Each March, FPI receives numerous applications for an award called the Samuel J. Crumbine Consumer Protection Award. This prestigious award is given annually to local environmental health jurisdictions that demonstrate unsurpassed achievement in providing outstanding food protection services to their communities. The purpose of the award is to encourage innovative programs and methods that reduce or eliminate the occurrence of foodborne illnesses, recognize the importance of food protection at the local level and stimulate public interest in foodservice sanitation.
You may wonder why FPI is involved in this award. We often tout the sanitary benefits of foodservice packaging, but this seems a little outside of FPI’s main focus, wouldn’t you say? Not if you realized who Dr. Samuel J. Crumbine was…
Dr. Crumbine was a sanitarian, physician and public health pioneer from Kansas who was renowned for his innovative methods of improving public health protection. As the story goes, he took a memorable train ride in 1907, which he described in this way:
I went to the water cooler at the end of the car where I found a man drinking from the common cup, which in those days was part of the equipment of every railroad coach.
The man’s emaciation, facial characteristics and hollow cough made it obvious that he was in an advanced case of tuberculosis, so I went back to my seat without drinking. But the heat soon made my thirst such that I went into the next car, only to find that two people in there were also on their way to the water cooler.
Of these two, one was an adult obviously ill from tuberculosis, the other a tow-headed five year old girl who eagerly drank from the common cup after the tubercular adult had used it…The tragedy I had just witnessed – that sick man, that little girl, drinking from the same cup – made a small pox epidemic I was on my way to seem trifling…”
Dr. Crumbine spent the next several years fighting with his own public health bureaucracy, but ultimately, he prevailed and in 1909, common drinking cups were banned on trains passing through Kansas. By 1912, 24 states had banned the common cup.
Banning the cup created a problem, however. What would take its place? Fortunately (for the future foodservice packaging industry), Kansas-born Hugh Moore and his partner, Lawrence Luellen, had invented a cone-shaped paper cup that was presented to Dr. Crumbine as the answer to the problem. Their “Health Kup” was soon found on trains, in movie theaters and other public places where water fountains were found. By the way, you might like to know that the “Health Kup” later became known as the “Dixie Cup.”

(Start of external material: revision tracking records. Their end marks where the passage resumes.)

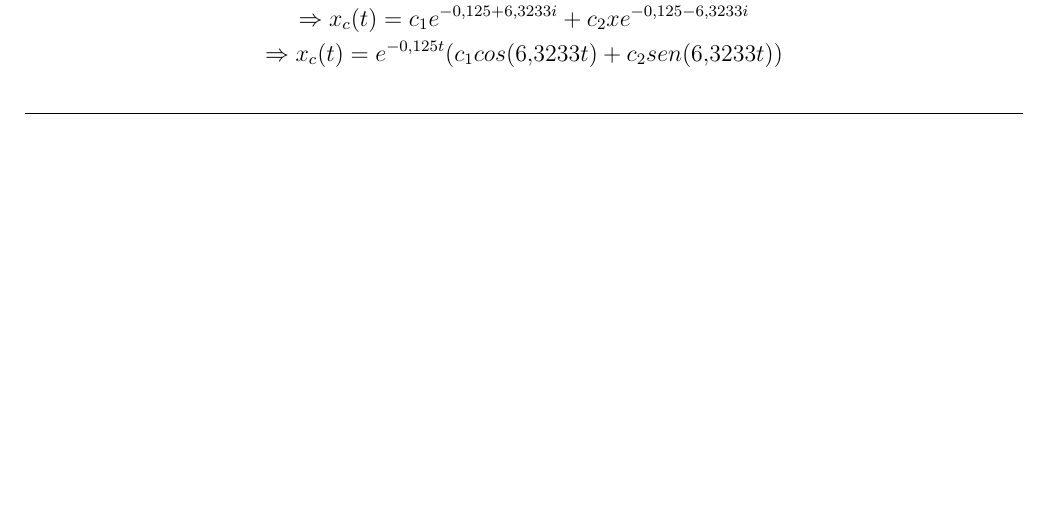
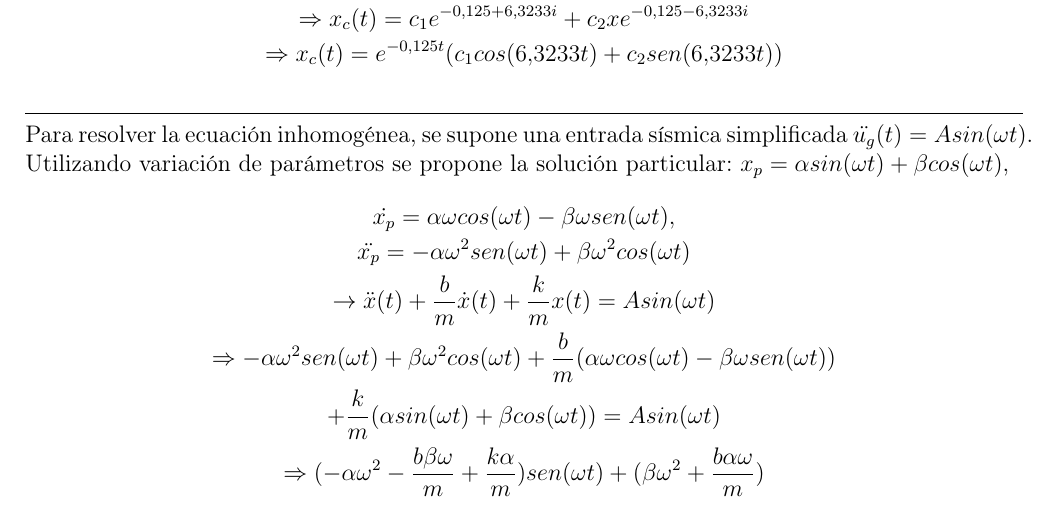
Before and after one commit to K3yner/Microproyecto2-EcuacionesDiferenciales, a LaTeX document (MicroproyectoSismos.tex): part of page 2 of 2, cut so that both start at the same text, the shorter picture padded with empty space. Compiled offline with pdfLaTeX.

Commit message:
aljks.kda

```diff
--- a/MicroproyectoSismos.tex
+++ b/MicroproyectoSismos.tex
@@ -82,5 +82,16 @@ Dados los valores: $m = 2,000 kg$,  $b = 500 N \cdot s/m$,  $k = 80,000 N/m$:
 
 \noindent\rule{\textwidth}{0.4pt}
 
+Para resolver la ecuación inhomogénea, se supone una entrada sísmica simplificada $\ddot{u_g}(t) = Asin(\omega t)$.\\
+Utilizando variación de parámetros se propone la solución particular: $x_p = \alpha sin(\omega t) + \beta cos(\omega t)$,
+\begin{gather*}
+    \dot{x_p} = \alpha \omega cos(\omega t) - \beta \omega sen(\omega t), \\
+    \ddot{x_p} = -\alpha \omega^2 sen(\omega t) + \beta \omega^2 cos(\omega t) \\
+    \rightarrow \ddot{x}(t) + \frac{b}{m}\dot{x}(t) + \frac{k}{m}x(t) = Asin(\omega t) \\
+    \Rightarrow -\alpha \omega^2 sen(\omega t) + \beta \omega^2 cos(\omega t) +
+    \frac{b}{m}(\alpha \omega cos(\omega t) - \beta \omega sen(\omega t)) \\
+     + \frac{k}{m}(\alpha sin(\omega t) + \beta cos(\omega t)) = Asin(\omega t) \\
+    \Rightarrow (-\alpha \omega^2 - \frac{b \beta \omega}{m}+\frac{k \alpha}{m})sen(\omega t) + (\beta \omega^2+\frac{b \alpha \omega}{m})
+\end{gather*}
 
 \end{document}
```
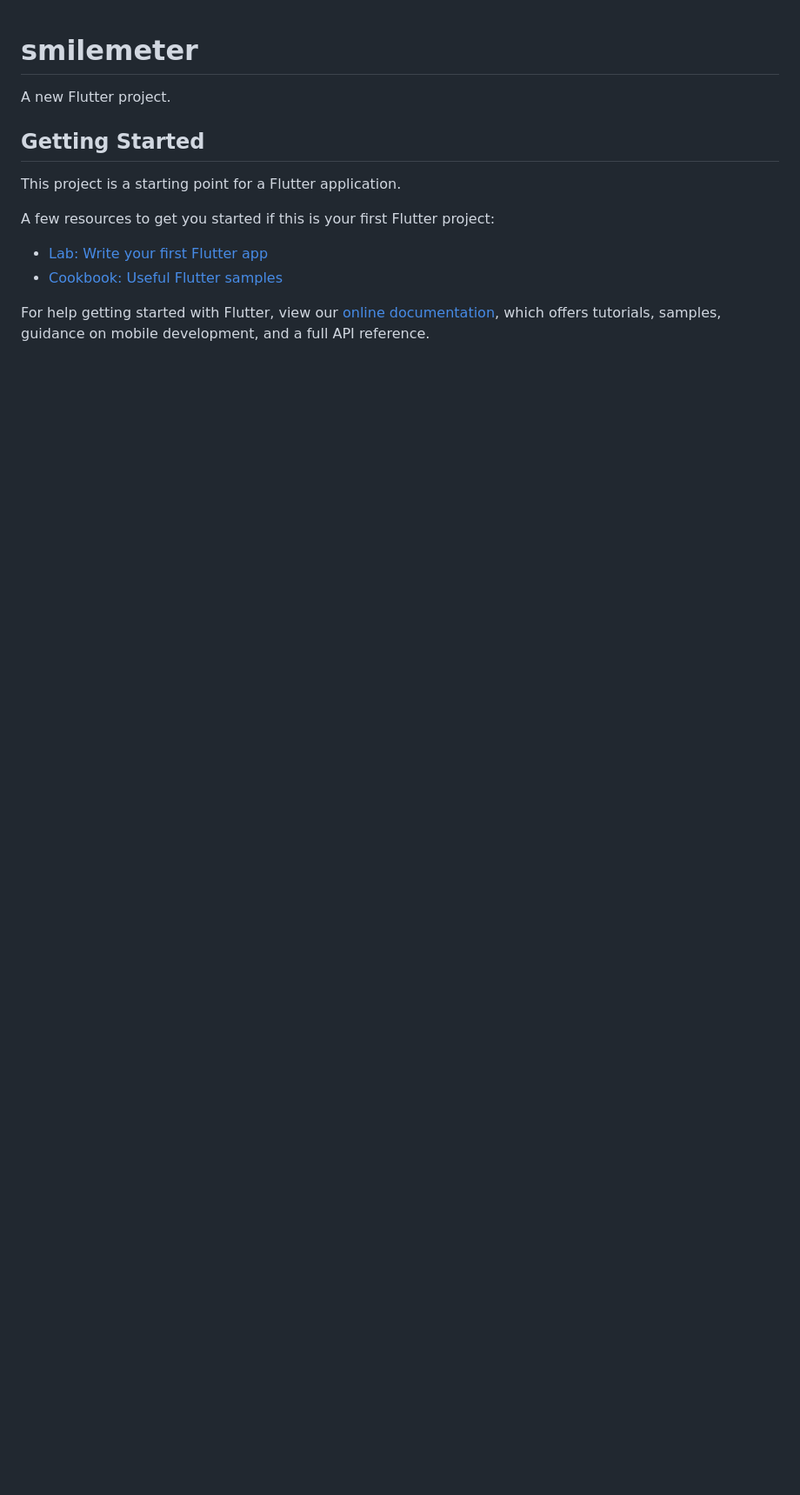
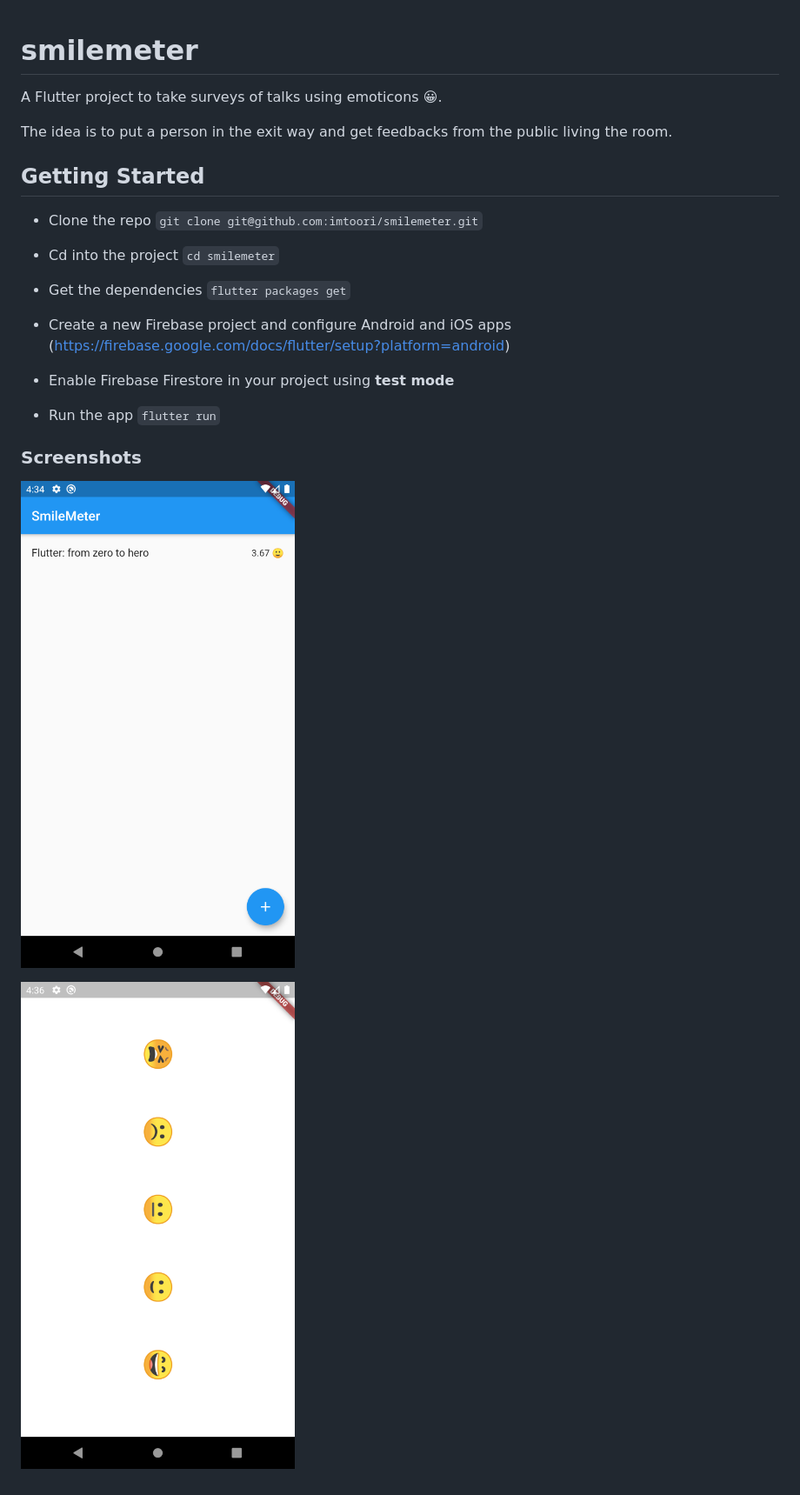
Before and after one commit to imtoori/smilemeter, a Markdown page: README.md, the part around the change. Shown: that part at 87% size. GitHub-like rendering; pictures changed too: flutter_01.png (added), flutter_02.png (added); blank space fills up the shorter version.

```diff
--- a/README.md
+++ b/README.md
@@ -1,16 +1,25 @@
 # smilemeter
 
-A new Flutter project.
+A Flutter project to take surveys of talks using emoticons 😀.
+
+The idea is to put a person in the exit way and get feedbacks from the public living the room.
 
 ## Getting Started
 
-This project is a starting point for a Flutter application.
+- Clone the repo `git clone git@github.com:imtoori/smilemeter.git`
 
-A few resources to get you started if this is your first Flutter project:
+- Cd into the project `cd smilemeter`
 
-- [Lab: Write your first Flutter app](https://flutter.dev/docs/get-started/codelab)
-- [Cookbook: Useful Flutter samples](https://flutter.dev/docs/cookbook)
+- Get the dependencies `flutter packages get`
 
-For help getting started with Flutter, view our
-[online documentation](https://flutter.dev/docs), which offers tutorials,
-samples, guidance on mobile development, and a full API reference.
+- Create a new Firebase project and configure Android and iOS apps (https://firebase.google.com/docs/flutter/setup?platform=android)
+
+- Enable Firebase Firestore in your project using **test mode**
+
+- Run the app `flutter run`
+
+### Screenshots
+
+![home](https://github.com/imtoori/smilemeter/blob/master/flutter_01.png)
+
+![voting](https://github.com/imtoori/smilemeter/blob/master/flutter_02.png)
```
Also changed, not shown: 2 other files.
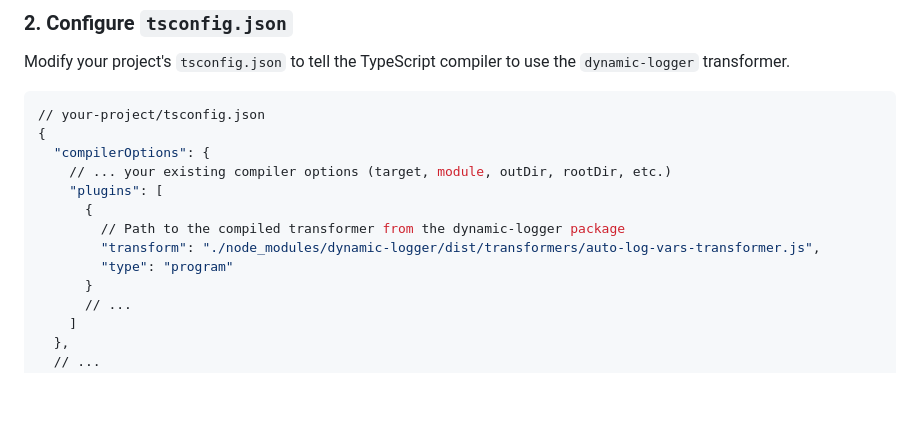
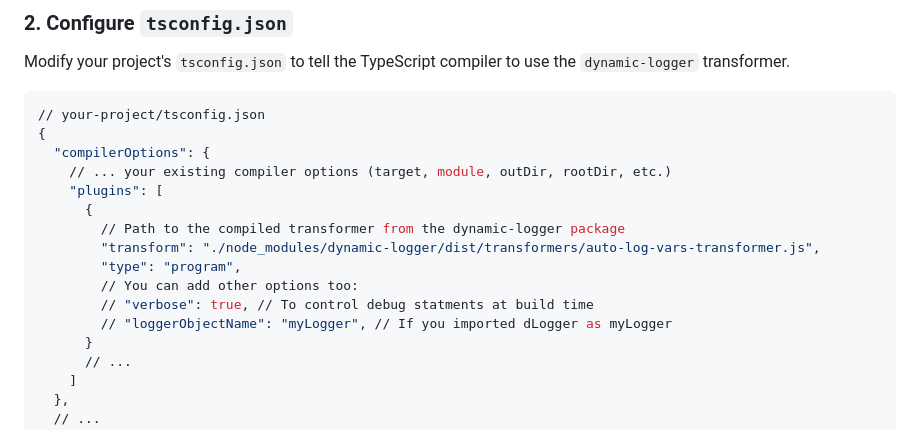
Before and after one commit to syntax-error7/DynamicLogger-with-Typescript-Transformer, a Markdown page: README.md, the part around the change. GitHub-like rendering; blank space fills up the shorter version.

Commit message:
Update README.md: added more controls for logging
- Added option to print logger debug statements in console at build time
- Added option to rename the logger object to a name of your choice

```diff
--- a/README.md
+++ b/README.md
@@ -50,7 +50,10 @@ Follow these steps to integrate `dynamic-logger` into your TypeScript applicatio
          {
            // Path to the compiled transformer from the dynamic-logger package
            "transform": "./node_modules/dynamic-logger/dist/transformers/auto-log-vars-transformer.js",
-           "type": "program"
+           "type": "program",
+           // You can add other options too:
+           // "verbose": true, // To control debug statments at build time
+           // "loggerObjectName": "myLogger", // If you imported dLogger as myLogger
          }
          // ...
        ]
```
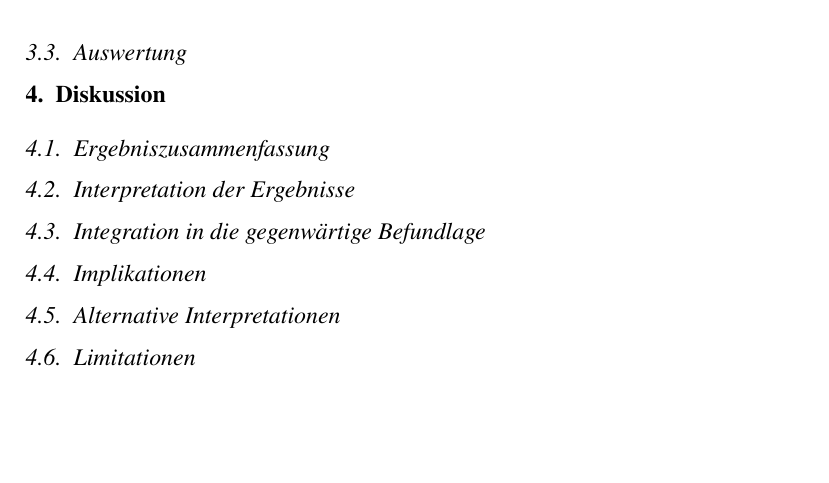
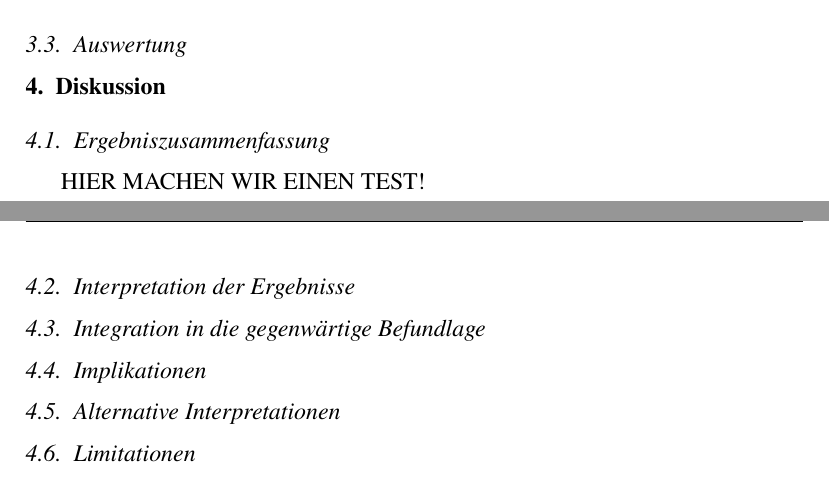
Before and after one commit to CrisBallero/Expra-Bericht-Neuro, a LaTeX paper (main.tex): part of page 12 of 12 before the commit and two parts of pages 11 and 12 of 12 after it, the two joined at a grey line, cut so that both start at the same text, the shorter picture padded with empty space. Compiled offline with pdfLaTeX.

Commit message:
Update main.tex

```diff
--- a/main.tex
+++ b/main.tex
@@ -261,6 +261,8 @@ Hypothese 2 konnte nljlk
 \label{S:4}
 \subsection{Ergebniszusammenfassung}
 
+HIER MACHEN WIR EINEN TEST!
+
 \subsection{Interpretation der Ergebnisse}
 
 \subsection{Integration in die gegenwärtige Befundlage}
```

Dr. Crumbine passed away in 1954, leaving a legacy of contributions to public health. The award that bears his name was first handed out in 1955, and ever since, FPI has administered the program to recognize and honor his role in growing the early foodservice packaging industry. For more information on the Crumbine Award, and to see the full list of award co-sponsors, please go to www.crumbineaward.com.
Posted By Lynn M. Dyer (President) | 3/4/2014 9:35:28 AM